------ SUPPLIED ENTRIES
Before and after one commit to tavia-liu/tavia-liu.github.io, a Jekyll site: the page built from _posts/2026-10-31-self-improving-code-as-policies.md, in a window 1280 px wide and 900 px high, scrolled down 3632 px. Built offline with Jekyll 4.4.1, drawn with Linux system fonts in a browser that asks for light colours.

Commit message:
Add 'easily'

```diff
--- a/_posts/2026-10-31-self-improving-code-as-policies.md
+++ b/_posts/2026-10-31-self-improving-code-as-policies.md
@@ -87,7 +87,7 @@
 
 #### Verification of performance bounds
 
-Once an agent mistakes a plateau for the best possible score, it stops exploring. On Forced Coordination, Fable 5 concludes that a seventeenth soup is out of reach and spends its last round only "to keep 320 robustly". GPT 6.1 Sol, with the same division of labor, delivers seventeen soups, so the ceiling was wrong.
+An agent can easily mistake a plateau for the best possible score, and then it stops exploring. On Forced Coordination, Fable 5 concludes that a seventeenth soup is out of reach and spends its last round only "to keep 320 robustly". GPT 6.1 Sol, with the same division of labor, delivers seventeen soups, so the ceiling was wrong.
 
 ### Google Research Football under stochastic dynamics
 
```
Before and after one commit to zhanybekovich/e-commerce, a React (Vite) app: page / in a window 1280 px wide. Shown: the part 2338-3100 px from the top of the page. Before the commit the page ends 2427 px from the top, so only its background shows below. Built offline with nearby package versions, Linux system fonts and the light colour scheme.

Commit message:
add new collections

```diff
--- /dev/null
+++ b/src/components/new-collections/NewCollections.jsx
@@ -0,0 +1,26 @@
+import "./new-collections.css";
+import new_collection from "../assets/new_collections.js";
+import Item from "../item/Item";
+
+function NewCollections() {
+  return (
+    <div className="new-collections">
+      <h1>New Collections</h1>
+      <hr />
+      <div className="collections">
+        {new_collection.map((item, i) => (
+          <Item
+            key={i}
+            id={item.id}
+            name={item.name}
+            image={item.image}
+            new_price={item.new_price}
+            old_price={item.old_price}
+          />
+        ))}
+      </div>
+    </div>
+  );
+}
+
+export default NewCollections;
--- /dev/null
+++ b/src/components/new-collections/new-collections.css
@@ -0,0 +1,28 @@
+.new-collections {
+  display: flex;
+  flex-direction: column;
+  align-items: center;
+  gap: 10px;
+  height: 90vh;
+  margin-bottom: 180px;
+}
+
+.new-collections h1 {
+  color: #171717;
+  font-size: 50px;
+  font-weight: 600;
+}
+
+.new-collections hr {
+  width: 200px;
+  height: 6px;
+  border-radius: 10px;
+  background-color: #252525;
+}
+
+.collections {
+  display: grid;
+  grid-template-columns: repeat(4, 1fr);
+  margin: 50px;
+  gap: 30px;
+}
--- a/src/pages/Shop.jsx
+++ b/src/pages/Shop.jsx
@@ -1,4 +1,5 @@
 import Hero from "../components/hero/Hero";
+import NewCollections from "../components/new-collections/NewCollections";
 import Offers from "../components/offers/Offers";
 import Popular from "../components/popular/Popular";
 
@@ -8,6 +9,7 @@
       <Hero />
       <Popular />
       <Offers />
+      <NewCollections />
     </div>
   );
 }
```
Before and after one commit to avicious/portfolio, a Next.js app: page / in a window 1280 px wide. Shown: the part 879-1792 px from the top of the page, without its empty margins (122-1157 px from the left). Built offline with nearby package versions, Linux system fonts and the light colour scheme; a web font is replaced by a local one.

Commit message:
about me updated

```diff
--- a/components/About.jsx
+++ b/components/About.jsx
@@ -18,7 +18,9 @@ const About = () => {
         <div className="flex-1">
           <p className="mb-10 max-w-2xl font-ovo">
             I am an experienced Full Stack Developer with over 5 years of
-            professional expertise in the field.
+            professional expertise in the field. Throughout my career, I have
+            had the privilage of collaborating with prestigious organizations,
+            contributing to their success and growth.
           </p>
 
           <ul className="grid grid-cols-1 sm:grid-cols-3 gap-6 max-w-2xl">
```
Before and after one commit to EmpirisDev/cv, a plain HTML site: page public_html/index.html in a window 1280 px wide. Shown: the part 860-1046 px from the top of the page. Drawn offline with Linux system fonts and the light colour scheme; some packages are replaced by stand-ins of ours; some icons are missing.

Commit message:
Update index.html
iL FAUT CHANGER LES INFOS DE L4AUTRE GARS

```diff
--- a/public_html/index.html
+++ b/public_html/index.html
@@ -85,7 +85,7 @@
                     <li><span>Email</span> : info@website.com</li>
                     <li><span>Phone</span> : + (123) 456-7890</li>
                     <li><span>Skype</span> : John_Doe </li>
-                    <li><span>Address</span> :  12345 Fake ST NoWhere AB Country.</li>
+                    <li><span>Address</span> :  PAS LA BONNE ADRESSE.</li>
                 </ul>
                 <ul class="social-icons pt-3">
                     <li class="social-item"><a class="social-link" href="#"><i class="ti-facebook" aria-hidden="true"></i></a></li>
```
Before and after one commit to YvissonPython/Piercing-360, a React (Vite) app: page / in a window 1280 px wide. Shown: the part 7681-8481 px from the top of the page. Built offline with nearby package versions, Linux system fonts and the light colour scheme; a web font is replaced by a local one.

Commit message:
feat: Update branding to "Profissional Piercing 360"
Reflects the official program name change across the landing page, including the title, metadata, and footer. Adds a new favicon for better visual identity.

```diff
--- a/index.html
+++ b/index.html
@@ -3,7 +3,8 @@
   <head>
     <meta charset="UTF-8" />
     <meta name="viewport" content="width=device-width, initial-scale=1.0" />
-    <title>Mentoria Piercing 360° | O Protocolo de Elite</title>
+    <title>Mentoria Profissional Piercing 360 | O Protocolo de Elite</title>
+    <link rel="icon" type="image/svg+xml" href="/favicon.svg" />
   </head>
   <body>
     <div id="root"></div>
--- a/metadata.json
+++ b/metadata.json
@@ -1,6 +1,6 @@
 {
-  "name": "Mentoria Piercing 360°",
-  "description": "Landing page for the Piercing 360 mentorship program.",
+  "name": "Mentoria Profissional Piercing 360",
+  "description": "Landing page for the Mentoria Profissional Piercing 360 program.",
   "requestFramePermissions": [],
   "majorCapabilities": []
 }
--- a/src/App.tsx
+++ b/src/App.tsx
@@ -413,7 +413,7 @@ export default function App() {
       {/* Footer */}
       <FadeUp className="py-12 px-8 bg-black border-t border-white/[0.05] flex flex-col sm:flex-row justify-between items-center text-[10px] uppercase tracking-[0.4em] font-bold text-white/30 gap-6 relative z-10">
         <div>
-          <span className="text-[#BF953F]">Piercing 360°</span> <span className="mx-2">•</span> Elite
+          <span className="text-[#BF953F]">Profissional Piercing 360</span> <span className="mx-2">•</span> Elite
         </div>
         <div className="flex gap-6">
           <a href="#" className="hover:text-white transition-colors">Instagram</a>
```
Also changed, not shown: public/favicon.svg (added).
------------
* GOAL OF THE EXERCISE *
For this exercise, set down all of the entries again word for word.

* EXERCISE SOLUTION *
Before and after one commit to tavia-liu/tavia-liu.github.io, a Jekyll site: the page built from _posts/2026-10-31-self-improving-code-as-policies.md, in a window 1280 px wide and 900 px high, scrolled down 3632 px. Built offline with Jekyll 4.4.1, drawn with Linux system fonts in a browser that asks for light colours.

Commit message:
Add 'easily'

```diff
--- a/_posts/2026-10-31-self-improving-code-as-policies.md
+++ b/_posts/2026-10-31-self-improving-code-as-policies.md
@@ -87,7 +87,7 @@
 
 #### Verification of performance bounds
 
-Once an agent mistakes a plateau for the best possible score, it stops exploring. On Forced Coordination, Fable 5 concludes that a seventeenth soup is out of reach and spends its last round only "to keep 320 robustly". GPT 6.1 Sol, with the same division of labor, delivers seventeen soups, so the ceiling was wrong.
+An agent can easily mistake a plateau for the best possible score, and then it stops exploring. On Forced Coordination, Fable 5 concludes that a seventeenth soup is out of reach and spends its last round only "to keep 320 robustly". GPT 6.1 Sol, with the same division of labor, delivers seventeen soups, so the ceiling was wrong.
 
 ### Google Research Football under stochastic dynamics
 
```
Before and after one commit to zhanybekovich/e-commerce, a React (Vite) app: page / in a window 1280 px wide. Shown: the part 2338-3100 px from the top of the page. Before the commit the page ends 2427 px from the top, so only its background shows below. Built offline with nearby package versions, Linux system fonts and the light colour scheme.

Commit message:
add new collections

```diff
--- /dev/null
+++ b/src/components/new-collections/NewCollections.jsx
@@ -0,0 +1,26 @@
+import "./new-collections.css";
+import new_collection from "../assets/new_collections.js";
+import Item from "../item/Item";
+
+function NewCollections() {
+  return (
+    <div className="new-collections">
+      <h1>New Collections</h1>
+      <hr />
+      <div className="collections">
+        {new_collection.map((item, i) => (
+          <Item
+            key={i}
+            id={item.id}
+            name={item.name}
+            image={item.image}
+            new_price={item.new_price}
+            old_price={item.old_price}
+          />
+        ))}
+      </div>
+    </div>
+  );
+}
+
+export default NewCollections;
--- /dev/null
+++ b/src/components/new-collections/new-collections.css
@@ -0,0 +1,28 @@
+.new-collections {
+  display: flex;
+  flex-direction: column;
+  align-items: center;
+  gap: 10px;
+  height: 90vh;
+  margin-bottom: 180px;
+}
+
+.new-collections h1 {
+  color: #171717;
+  font-size: 50px;
+  font-weight: 600;
+}
+
+.new-collections hr {
+  width: 200px;
+  height: 6px;
+  border-radius: 10px;
+  background-color: #252525;
+}
+
+.collections {
+  display: grid;
+  grid-template-columns: repeat(4, 1fr);
+  margin: 50px;
+  gap: 30px;
+}
--- a/src/pages/Shop.jsx
+++ b/src/pages/Shop.jsx
@@ -1,4 +1,5 @@
 import Hero from "../components/hero/Hero";
+import NewCollections from "../components/new-collections/NewCollections";
 import Offers from "../components/offers/Offers";
 import Popular from "../components/popular/Popular";
 
@@ -8,6 +9,7 @@
       <Hero />
       <Popular />
       <Offers />
+      <NewCollections />
     </div>
   );
 }
```
Before and after one commit to avicious/portfolio, a Next.js app: page / in a window 1280 px wide. Shown: the part 879-1792 px from the top of the page, without its empty margins (122-1157 px from the left). Built offline with nearby package versions, Linux system fonts and the light colour scheme; a web font is replaced by a local one.

Commit message:
about me updated

```diff
--- a/components/About.jsx
+++ b/components/About.jsx
@@ -18,7 +18,9 @@ const About = () => {
         <div className="flex-1">
           <p className="mb-10 max-w-2xl font-ovo">
             I am an experienced Full Stack Developer with over 5 years of
-            professional expertise in the field.
+            professional expertise in the field. Throughout my career, I have
+            had the privilage of collaborating with prestigious organizations,
+            contributing to their success and growth.
           </p>
 
           <ul className="grid grid-cols-1 sm:grid-cols-3 gap-6 max-w-2xl">
```
Before and after one commit to EmpirisDev/cv, a plain HTML site: page public_html/index.html in a window 1280 px wide. Shown: the part 860-1046 px from the top of the page. Drawn offline with Linux system fonts and the light colour scheme; some packages are replaced by stand-ins of ours; some icons are missing.

Commit message:
Update index.html
iL FAUT CHANGER LES INFOS DE L4AUTRE GARS

```diff
--- a/public_html/index.html
+++ b/public_html/index.html
@@ -85,7 +85,7 @@
                     <li><span>Email</span> : info@website.com</li>
                     <li><span>Phone</span> : + (123) 456-7890</li>
                     <li><span>Skype</span> : John_Doe </li>
-                    <li><span>Address</span> :  12345 Fake ST NoWhere AB Country.</li>
+                    <li><span>Address</span> :  PAS LA BONNE ADRESSE.</li>
                 </ul>
                 <ul class="social-icons pt-3">
                     <li class="social-item"><a class="social-link" href="#"><i class="ti-facebook" aria-hidden="true"></i></a></li>
```
Before and after one commit to YvissonPython/Piercing-360, a React (Vite) app: page / in a window 1280 px wide. Shown: the part 7681-8481 px from the top of the page. Built offline with nearby package versions, Linux system fonts and the light colour scheme; a web font is replaced by a local one.

Commit message:
feat: Update branding to "Profissional Piercing 360"
Reflects the official program name change across the landing page, including the title, metadata, and footer. Adds a new favicon for better visual identity.

```diff
--- a/index.html
+++ b/index.html
@@ -3,7 +3,8 @@
   <head>
     <meta charset="UTF-8" />
     <meta name="viewport" content="width=device-width, initial-scale=1.0" />
-    <title>Mentoria Piercing 360° | O Protocolo de Elite</title>
+    <title>Mentoria Profissional Piercing 360 | O Protocolo de Elite</title>
+    <link rel="icon" type="image/svg+xml" href="/favicon.svg" />
   </head>
   <body>
     <div id="root"></div>
--- a/metadata.json
+++ b/metadata.json
@@ -1,6 +1,6 @@
 {
-  "name": "Mentoria Piercing 360°",
-  "description": "Landing page for the Piercing 360 mentorship program.",
+  "name": "Mentoria Profissional Piercing 360",
+  "description": "Landing page for the Mentoria Profissional Piercing 360 program.",
   "requestFramePermissions": [],
   "majorCapabilities": []
 }
--- a/src/App.tsx
+++ b/src/App.tsx
@@ -413,7 +413,7 @@ export default function App() {
       {/* Footer */}
       <FadeUp className="py-12 px-8 bg-black border-t border-white/[0.05] flex flex-col sm:flex-row justify-between items-center text-[10px] uppercase tracking-[0.4em] font-bold text-white/30 gap-6 relative z-10">
         <div>
-          <span className="text-[#BF953F]">Piercing 360°</span> <span className="mx-2">•</span> Elite
+          <span className="text-[#BF953F]">Profissional Piercing 360</span> <span className="mx-2">•</span> Elite
         </div>
         <div className="flex gap-6">
           <a href="#" className="hover:text-white transition-colors">Instagram</a>
```
Also changed, not shown: public/favicon.svg (added).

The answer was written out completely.